Add the vanilla and mix again once more thoroughly to fully incorporate.


Look at that! I love how glossy and thick they become. (and I love that little precious pottery bulldog peeking around the mixer… can you spot him?!?) 

With a sieve, generously dust an 9 x 13 inch non-metal baking dish with confectioners’ sugar. Pour the marshmallow mixture into the pan, smooth the top with damp fingertips, and dust with more confectioners’ sugar.

They don’t have to be perfect, just get it into a single layer.


Allow to stand uncovered overnight until it dries out.  At least 8 hours or so.

When ready to cut, use a flexible, serrated knife, to loosen the edges around the pan, and cut them into squares.


It helps if the knife has been run under hot water and dried in between cuts to keep the edges clean and the squares more uniform in size.

Just take your time! Remember: It’s a process.



Dust them with more confectioners’ sugar on all sides and keep in an air-tight container with layers of parchment paper in between the layers so they don’t stick together.


Will keep up to 2 weeks time.

**A few Notes:

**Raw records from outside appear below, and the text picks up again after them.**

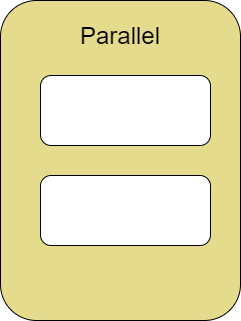
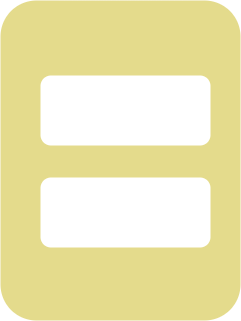
Update Parallel (remove line, text)

diff --git a/examples/com/mxgraph/examples/swing/editor/EditorPalette.java b/examples/com/mxgraph/examples/swing/editor/EditorPalette.java
@@ -270,13 +270,13 @@ public class EditorPalette extends JPanel
 		{
 			if (icon.getIconWidth() > 32 || icon.getIconHeight() > 32)
 			{
-				icon = new ImageIcon(icon.getImage().getScaledInstance(32, 32,
+				icon = new ImageIcon(icon.getImage().getScaledInstance(48, 64,
 						0));
 			}
 		}
 
 		final JLabel entry = new JLabel(icon);
-		entry.setPreferredSize(new Dimension(50, 50));
+		entry.setPreferredSize(new Dimension(60, 80));
 		entry.setBackground(EditorPalette.this.getBackground().brighter());
 		entry.setFont(new Font(entry.getFont().getFamily(), 0, 10));
 
@@ -386,7 +386,6 @@ public class EditorPalette extends JPanel
 	/**
 	 * @param eventName
 	 * @param listener
-	 * @see com.mxgraph.util.mxEventSource#removeListener(java.lang.String, com.mxgraph.util.mxEventSource.mxIEventListener)
 	 */
 	public void removeListener(mxIEventListener listener, String eventName)
 	{

diff --git a/examples/com/mxgraph/examples/swing/GraphEditor.java b/examples/com/mxgraph/examples/swing/GraphEditor.java
@@ -96,6 +96,14 @@ public class GraphEditor extends BasicGraphEditor
 
 		});
 
+		shapesPalette
+		.addTemplate(
+				"Parallel",
+				new ImageIcon(
+						GraphEditor.class
+								.getResource("/com/mxgraph/crayonscript/images/Parallel.png")),
+				"parallel", 120, 160, "Parallel");
+
 //		// Adds some template cells for dropping into the graph
 //		shapesPalette
 //				.addTemplate(
@@ -627,7 +635,6 @@ public class GraphEditor extends BasicGraphEditor
 		 * Overrides the method to use the currently selected edge template for
 		 * new edges.
 		 * 
-		 * @param graph
 		 * @param parent
 		 * @param id
 		 * @param value
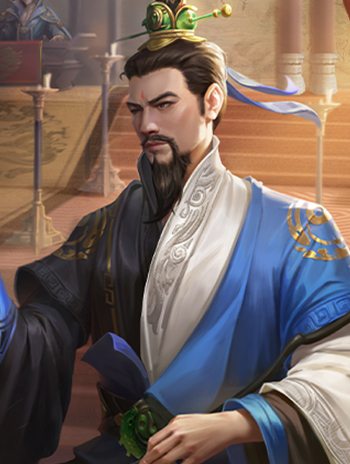
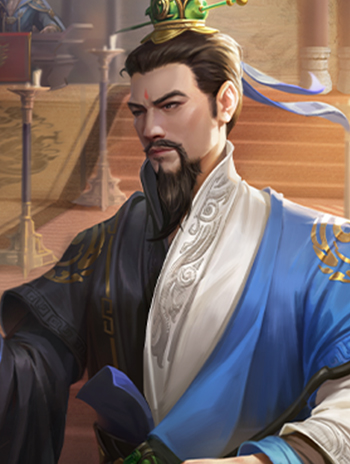
晋司马懿调整，张华周宣放大原画

diff --git a/character/yingbian/skill.js b/character/yingbian/skill.js
@@ -2145,42 +2145,52 @@ const skills = {
 	},
 	smyyingshi: {
 		audio: 2,
-		enable: "phaseUse",
-		locked: true,
-		filter(event, player) {
-			return Array.isArray(event.smyyingshi);
+		trigger: { player: "phaseUseBegin" },
+		forced: true,
+		silent: true,
+		async content(event, trigger, player) {
+			player.addTempSkill(`${event.name}_view`, "phaseUseEnd");
+			const func = target => target.markSkill("smyyingshi_view", null, null, true);
+			event.isMine() ? func(player) : player.isOnline2() && player.send(func, player);
 		},
-		onChooseToUse(event) {
-			if (game.online || !event.player.hasSkill("smyyingshi")) {
-				return;
+		init(player, skill) {
+			if (player.isPhaseUsing()) {
+				player.addTempSkill(`${skill}_view`, "phaseUseEnd");
 			}
-			var cards = [];
-			for (var i = 0; i < event.player.maxHp; i++) {
-				var card = ui.cardPile.childNodes[i];
-				if (card) {
-					cards.push(card);
-				} else {
-					break;
-				}
-			}
-			event.set("smyyingshi", cards);
 		},
-		chooseButton: {
-			dialog(event) {
-				var dialog = ui.create.dialog("鹰视", "hidden");
-				if (event.smyyingshi && event.smyyingshi.length) {
-					dialog.add(event.smyyingshi);
+		onremove(player, skill) {
+			player.removeSkill(`${skill}_view`);
+		},
+		getCards(player) {
+			const num = player.maxHp;
+			if (num > 0) {
+				if (game.online) {
+					return game.dataRequest("olsbzhitian", "getTopCards", 10000, num);
 				} else {
-					dialog.addText("牌堆无牌");
+					if (ui.cardPile.hasChildNodes !== false) {
+						return Array.from(ui.cardPile.childNodes).slice(0, num);
+					}
 				}
-				for (var i of dialog.buttons) {
-					i.classList.add("noclick");
-				}
-				dialog.buttons.length = 0;
-				return dialog;
-			},
-			filter() {
-				return false;
+			}
+			return [];
+		},
+		subSkill: {
+			view: {
+				charlotte: true,
+				intro: {
+					mark(dialog, content, player) {
+						if (player !== game.me || !player.hasSkill("smyyingshi")) {
+							return;
+						}
+						const cards = lib.skill.smyyingshi.getCards(player);
+						if (cards instanceof Promise) {
+							return cards.then(([ok, result]) => {
+								result.length > 0 ? dialog.add(result) : dialog.addText("牌堆顶无牌");
+							});
+						}
+						cards.length > 0 ? dialog.add(cards) : dialog.addText("牌堆顶无牌");
+					},
+				},
 			},
 		},
 	},
@@ -2190,31 +2200,20 @@ const skills = {
 		limited: true,
 		skillAnimation: true,
 		animationColor: "thunder",
-		content() {
-			"step 0";
+		async content(event, trigger, player) {
 			player.awakenSkill(event.name);
-			"step 1";
-			var card = get.cards()[0];
-			event.card = card;
-			player.showCards(card);
-			if ((!get.info(card).notarget || !lib.filter.cardEnabled(card, player)) && !player.hasUseTarget(card)) {
-				card.fix();
-				ui.cardPile.insertBefore(card, ui.cardPile.firstChild);
-				game.updateRoundNumber();
-				event.finish();
-			}
-			"step 2";
-			var next = player.chooseUseTarget(card, true);
-			if (get.info(card).updateUsable == "phaseUse") {
-				next.addCount = false;
-			}
-			"step 3";
-			if (result.bool) {
-				event.goto(1);
-			} else {
-				card.fix();
-				ui.cardPile.insertBefore(card, ui.cardPile.firstChild);
-				game.updateRoundNumber();
+			while (true) {
+				const card = get.cards()[0];
+				const content = ["牌堆顶", [card]];
+				game.log(player, "观看了牌堆顶的一张牌");
+				await player.chooseControl("ok").set("dialog", content);
+				if (player.hasUseTarget(card, null, card.name === "sha") || (get.info(card).notarget && lib.filter.cardEnabled(card, player))) {
+					const result = await player.chooseUseTarget(card, true).forResult();
+					if (result?.bool) {
+						continue;
+					}
+				}
+				break;
 			}
 		},
 		ai: {
@@ -2224,7 +2223,6 @@ const skills = {
 					if (!player.hasSkill("smyyingshi")) {
 						return 1;
 					}
-					var cards = [];
 					for (var i = 0; i < Math.min(2, player.maxHp); i++) {
 						var card = ui.cardPile.childNodes[i];
 						if (card) {

diff --git a/character/sp2/translate.js b/character/sp2/translate.js
@@ -257,7 +257,7 @@ const translates = {
 	smyyingshi: "鹰视",
 	smyyingshi_info: "锁定技，出牌阶段，你可观看牌堆顶的X张牌（X为你的体力上限）。",
 	xiongzhi: "雄志",
-	xiongzhi_info: "限定技，出牌阶段，你可亮出牌堆顶的一张牌并使用之。若如此做，你重复此流程，直到你以此法展示的牌无法使用。",
+	xiongzhi_info: "限定技，出牌阶段，你可观看牌堆顶的一张牌并使用之（使用【杀】有次数限制），且你重复此流程直到你无法使用观看的牌。",
 	quanbian: "权变",
 	quanbian2: "权变",
 	quanbian_info: "当你于出牌阶段内使用/打出手牌时，若此牌有花色且你本回合内未使用/打出过该花色的其他手牌，则你可以选择一项：①摸一张牌。②将牌堆顶X张牌中的一张置于牌堆底（X为你的体力上限）。若你发动此技能，则你本回合内不能再使用与此牌花色相同的手牌。",

diff --git a/character/onlyOL/skill.js b/character/onlyOL/skill.js
@@ -265,11 +265,14 @@ const skills = {
 		intro: {
 			content: "观看牌数-#",
 		},
-		trigger: { player: ["phaseBegin"] }, //"chooseToDiscardBegin"
+		trigger: { player: "phaseBegin" },
 		forced: true,
 		locked: false,
+		silent: true,
 		async content(event, trigger, player) {
 			player.addTempSkill(event.name + "_view");
+			const func = target => target.markSkill("olsbzhitian_view", null, null, true);
+			event.isMine() ? func(player) : player.isOnline2() && player.send(func, player);
 		},
 		getCards(player) {
 			let cards = [];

  • I later learned that the trick to getting the marshmallows out of the pan is to line the pan with parchment paper, so that the sides overlap and you have wings, or tabs to pull up on. Then, sprinkle the bottom of the pan completely with powdered sugar, as we have done, and lightly grease the side of the pan with a non-stick cooking spray. They should lift out easily, and then you can turn out onto a powdered sugar covered board and cut into desired shapes.
  • Tips on cutting: The real secret to clean lines when cutting is the more powdered sugar, the better! Don’t shy away or skimp on the sprinkling. It is the same concept as flouring your cookie cutters when making cut-out cookies. Sugar your knife in between making cuts, and occasionally, rinse clean in warm water so that the knife glides along the marshmallows and prevents it from tearing.
  • Wanting to cut out into shapes? Lightly grease and then coat your cutters in powdered sugar and then press firmly and lift the shapes out. Continue to dust the cutters in between each cut to prevent sticking. Use shapes like hearts, stars, squares and circles for best results as the shapes are more simple and not quite as intricate.
  • A great variation on this original recipe would be Toasted Coconut Marshmallows. You can see full recipe here. Those would make beautiful homemade gifts wrapped up in a clear, glassine bag with a nice bow.

My favorite way to enjoy them?

marshmallow in mug

Floating in a mug of hot chocolate with a good book in hand curled up in my favorite arm chair on a slow Sunday evening. Truly, the best things in life are so simple and often free. Such a simple pleasure.